Right now, MacHeist is offering a free license for LateNiteSoft's Squeeze for Mac. The idea sounds awesome--just like compressing directories on the PC. If you are not aware of the process, file compressors sit in between the OS's file access methods and the file system, and make the files work exactly as they did before, but compressing them on writes and decompressing them on reads on the fly. The amazing part--since physical file access is typically the slowest part of the read or write, compression reduces disk access but increases CPU time. Since CPU is very cheap compared to the physical access, you usually *improve* performance while you are decreasing disk usage. This makes disk compression under most circumstances a no-brainer.

But I had interesting results in using Squeeze. I had a directory of wave files that I tried to compress. The directory was around 200MB. Here is a screen capture of directory information from Path Finder:

Here is what I saw in Squeeze:

Hmmmmm. 22GB saved on a 200MB directory? For some reason, I am skeptical. I am a developer, so I know fairly minor things like this happen--it is no reason to dismiss a piece of software. But this was in addition to the fact that is kept running, and I was not seeing significant compression on any directories. Anybody else have any good or bad stories to relate on Squeeze for Mac?

Windows screen capture utility

You probably run into this situation--you need to take a snapshot of a section of the screen for a million different reasons, either to show someone or document something or include in an email. I probably reach for a tool ten times a day to do this. The Mac and Windows Vista and 7 have this functionality built in; but what about those of us still working on XP at work?

Enter Brian Scott's Cropper. Cropper is a simple, lightweight, and free solution to this problem. Install the app from the download at the like above and launch it. It will place the Cropper icon in your system tray. Then, when needed, you can double click this icon, and pop up a sliding control on the screen to select an area for copying.

I used SnagIt for years and disliked several things--it seemed very bloated and slow to do simple screen captures. Plus, how many times did you highlight the upper left corner and start clicking and dragging only to see you had not gone up high enough or the left far enough?

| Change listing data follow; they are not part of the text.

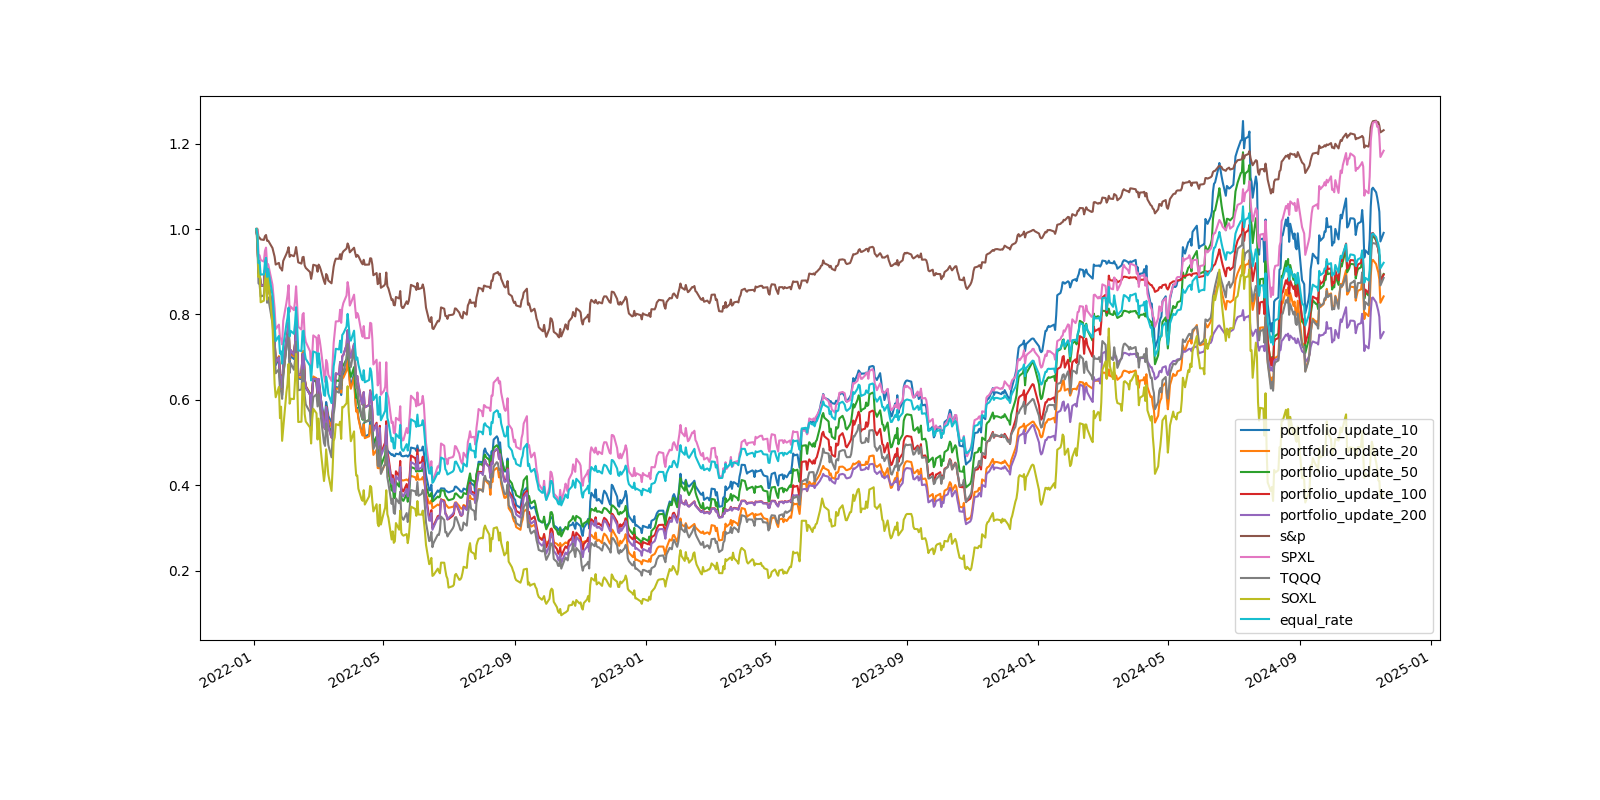
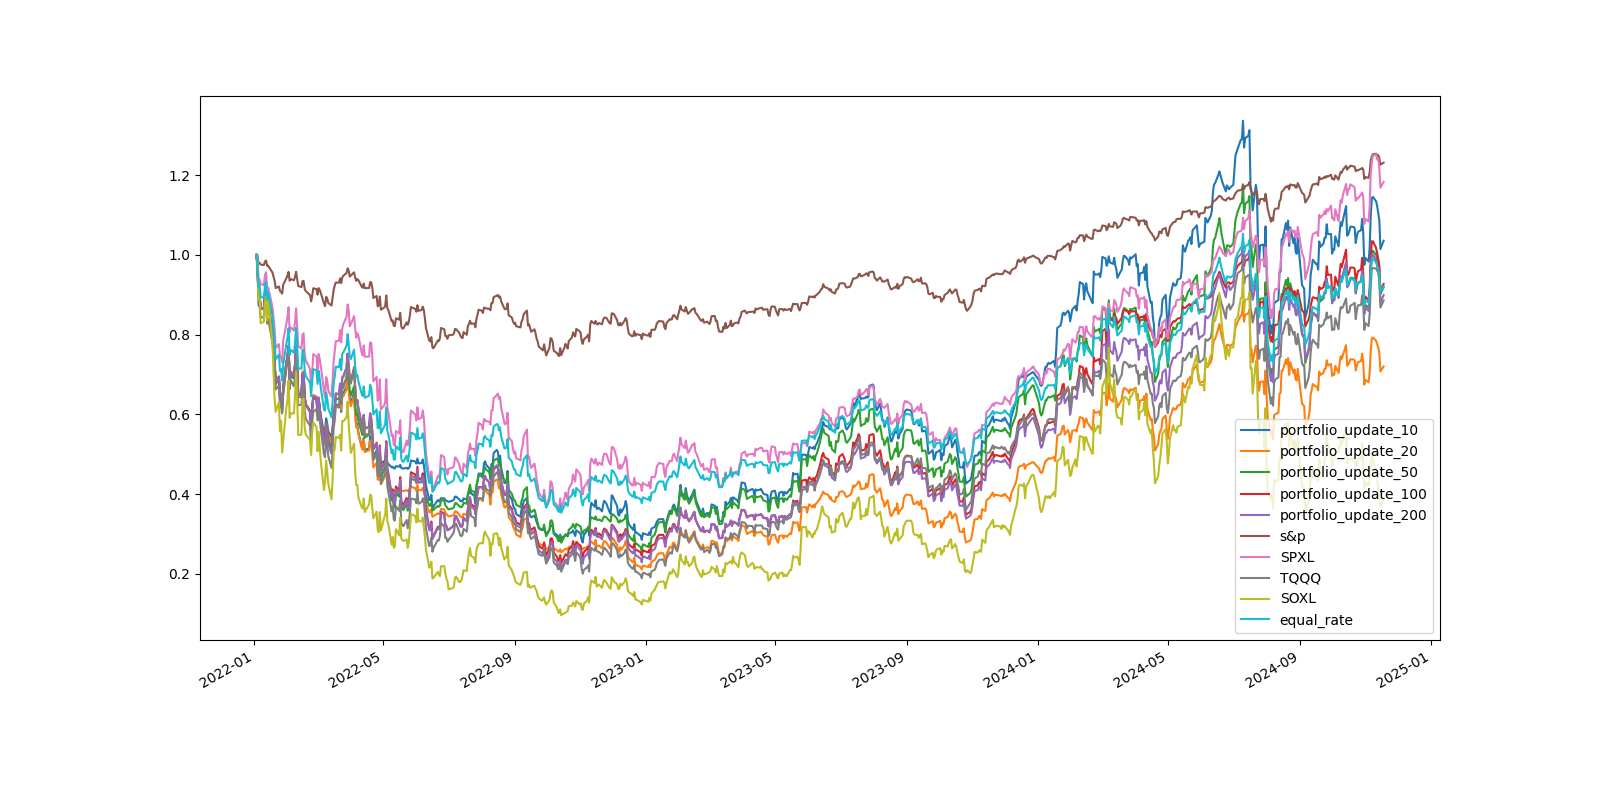
20, 50, 100, 200 moving averages instead of 100 only

Changed region(s): [[0.1562, 0.1562, 0.875, 0.75], [0.0938, 0.5938, 0.125, 0.625], [0.0938, 0.5, 0.125, 0.5312]]

diff --git a/utils.py b/utils.py
@@ -1089,17 +1089,25 @@ def need_to_update_portfolio(date: datetime.date, rebalacing_period: int):
 def compute_win_rate_by_ratio_density_function(
     yf_df: pd.DataFrame, ticker: str
 ) -> float:
-    df_mean = yf_df["Close"][ticker].to_frame("price_ratio")
-    df_mean["price_ratio"] /= df_mean["price_ratio"].rolling(window=100).mean()
-    df_mean.dropna(inplace=True)
+    list_win_rate = []
+    for window in [20, 50, 100, 200]:
+        df_mean = yf_df["Close"][ticker].to_frame("price_ratio")
+        df_mean["price_ratio"] /= df_mean["price_ratio"].rolling(window=window).mean()
+        df_mean.dropna(inplace=True)
 
-    p = density_function(list(df_mean["price_ratio"]))
+        p = density_function(list(df_mean["price_ratio"]))
 
-    return win_rate_given_density_function(p, df_mean["price_ratio"].iloc[-1])
+        list_win_rate.append(
+            win_rate_given_density_function(p, df_mean["price_ratio"].iloc[-1])
+        )
+
+    return np.mean(list_win_rate)
 
 
 def compute_win_rates_assets(
-    start_date: str, end_date: str = None, key: str = "Close", ma_window: int = 100
+    start_date: str,
+    end_date: str = None,
+    key: str = "Close",
 ):
     if end_date is None:
         start_date, end_date = period(start_date)
@@ -1109,17 +1117,21 @@ def compute_win_rates_assets(
 
     win_rates = {}
     for ticker in tickers:
-        df_mean = df[key][ticker].to_frame("price_ratio")
-        df_mean["price_ratio"] /= (
-            df_mean["price_ratio"].rolling(window=ma_window).mean()
-        )
-        df_mean.dropna(inplace=True)
+        list_win_rate = []
+        for window in [20, 50, 100, 200]:
+            df_mean = df[key][ticker].to_frame("price_ratio")
+            df_mean["price_ratio"] /= (
+                df_mean["price_ratio"].rolling(window=window).mean()
+            )
+            df_mean.dropna(inplace=True)
 
-        p = density_function(list(df_mean["price_ratio"]))
+            p = density_function(list(df_mean["price_ratio"]))
 
-        win_rates[ticker] = win_rate_given_density_function(
-            p, df_mean["price_ratio"].iloc[-1]
-        )
+            list_win_rate.append(
+                win_rate_given_density_function(p, df_mean["price_ratio"].iloc[-1])
+            )
+
+        win_rates[ticker] = np.mean(list_win_rate)
 
     return win_rates
 
@@ -2158,21 +2170,15 @@ def plot_price_divided_by_ma(
         df = download([ticker], start_date, end_date)
         df.dropna(inplace=True)
 
-        list_date = df.index[300::10]
-        date2frames = defaultdict(list)
+        frames = []
         for window in range(1, 300):
             df_mean = df[key][ticker].to_frame()
             df_mean[ticker] /= df_mean[ticker].rolling(window=window).mean()
             df_mean.dropna(inplace=True)
 
-            for date in list_date:
-                date2frames[date].append(df_mean[df_mean.index==date][ticker].iloc[0])
-
-        frames = []
-        for date in date2frames:
             plt.close()
             fig, ax = plt.subplots(figsize=(16, 8))
-            plt.plot(date2frames[date])
+            df_mean.plot(ax=ax)
             ax.set_ylim(0, 2)
 
             buf = BytesIO()
@@ -2181,29 +2187,7 @@ def plot_price_divided_by_ma(
             buf.seek(0)
             image = Image.open(buf)
             frames.append(image)
-        print("start")
+
         imageio.mimsave(
-            f"figures/price_divided_curve_by_ma_{ticker}.gif", frames, duration=0.2
+            f"figures/price_divided_by_ma_{ticker}.gif", frames, duration=0.2
         )
-
-        # frames = []
-        # for window in range(1, 300):
-        #     df_mean = df[key][ticker].to_frame()
-        #     df_mean[ticker] /= df_mean[ticker].rolling(window=window).mean()
-        #     df_mean.dropna(inplace=True)
-
-            # plt.close()
-            # fig, ax = plt.subplots(figsize=(16, 8))
-            # df_mean.plot(ax=ax)
-            # ax.set_ylim(0, 2)
-
-            # buf = BytesIO()
-            # plt.savefig(buf, format="png")
-            # plt.close()
-            # buf.seek(0)
-            # image = Image.open(buf)
-            # frames.append(image)
-
-        # imageio.mimsave(
-        #     f"figures/price_divided_by_ma_{ticker}.gif", frames, duration=0.2
-        # )

diff --git a/plot.py b/plot.py
@@ -50,23 +50,24 @@ if __name__ == "__main__":
     # plot_return_etf(start_date="2000-01-01")
     # plot_SP500_JOLT(start_date="1900-01-01")
 
-    ###################
-    # plot every week #
-    ###################
-    plot_return_leverage_with_ma(start_date="2012-01-01")
-    plot_return_volume_leverage_with_ma(
-        start_date="2012-01-01"
-    )  # find bottom by volume
-    plot_predict_fourier(
-        regression_start_date="1900-04-01",
-    )
-    plot_predict_hmm(
-        regression_start_date="1900-04-01",
-    )
-    plot_nasdaq_divided_by_gdp(start_date="1900-01-01")
-    plot_nasdaq_divided_by_m2(start_date="1900-01-01")
-    plot_sandp_divided_by_m2(start_date="1900-01-01")
-    plot_lppls(start_date="1900-01-01")
+    # ###################
+    # # plot every week #
+    # ###################
+    # plot_return_leverage_with_ma(start_date="2012-01-01")
+    # plot_return_volume_leverage_with_ma(
+    #     start_date="2012-01-01"
+    # )  # find bottom by volume
+    # plot_predict_fourier(
+    #     regression_start_date="1900-04-01",
+    # )
+    # plot_predict_hmm(
+    #     regression_start_date="1900-04-01",
+    # )
+    # plot_nasdaq_divided_by_gdp(start_date="1900-01-01")
+    # plot_nasdaq_divided_by_m2(start_date="1900-01-01")
+    # plot_sandp_divided_by_m2(start_date="1900-01-01")
+    # exit(1)
+    # plot_lppls(start_date="1900-01-01")
 
     ############
     # backtest #

diff --git a/portfolio.py b/portfolio.py
@@ -6,7 +6,7 @@ from utils import (
 
 if __name__ == "__main__":
     print("win rate: ", compute_win_rates_assets("1900-01-01"))
-    write_new_portfolio(rebalacing_period=10, path_savefile="portfolio.json")
+    # write_new_portfolio(rebalacing_period=10, path_savefile="portfolio.json")
     # print(
     #     compute_budge(total_budget=70_000_000 / 1400, path_portfolio="portfolio.json")
     # )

Then, you are pulled into the next screen, to exit out and try again. Painful.

Cropper instead is very cool in that you can use the mouse or keyboard to move the selected area--even performing a "nudge" with the arroe keys. All around great piece of software. Thanks so much, Brian!!!

My concerns with Quattro Wireless

I have several iPhone apps that are using Quattro Wireless as a major part of my ad serving. Quattro is a pretty good provider in that they seem to offer very competitive rates and typically have offered a pretty strong fill ratio.

That is, until lately. I have noticed my fill ratio drop significantly, reaching between 20-30% in recent weeks, and hitting an abysmal 10% average for the last 3 days. I am sure Quattro has a lot of requests, with the huge growth in iPhone apps lately, and the unprecedented downloading that has been going on. But 10%??!?!? These guys are paid to provide a service, and I was not very happy with the previous 20-30% range.

I really hope Apple buying Quattro can turn this kind of marked decline around. But I am not waiting to see what happens. Over the weekend, I converted my apps over to use the MobClix provider, which promises 100% fill rate--presumably caching ads and presenting them when a new one is not available from the provider.

I am actually pretty impressed with MobClix. I used them for one of my apps, and I am slowly starting to convert over to them for other apps as well. Their framework is small, integration was simple, and I have noticed a significant reduction in application errors from users that are running MobClix over other providers. If you get a chance, check them out. If nothing else, the promise of 100% fill rate has really caught my attention!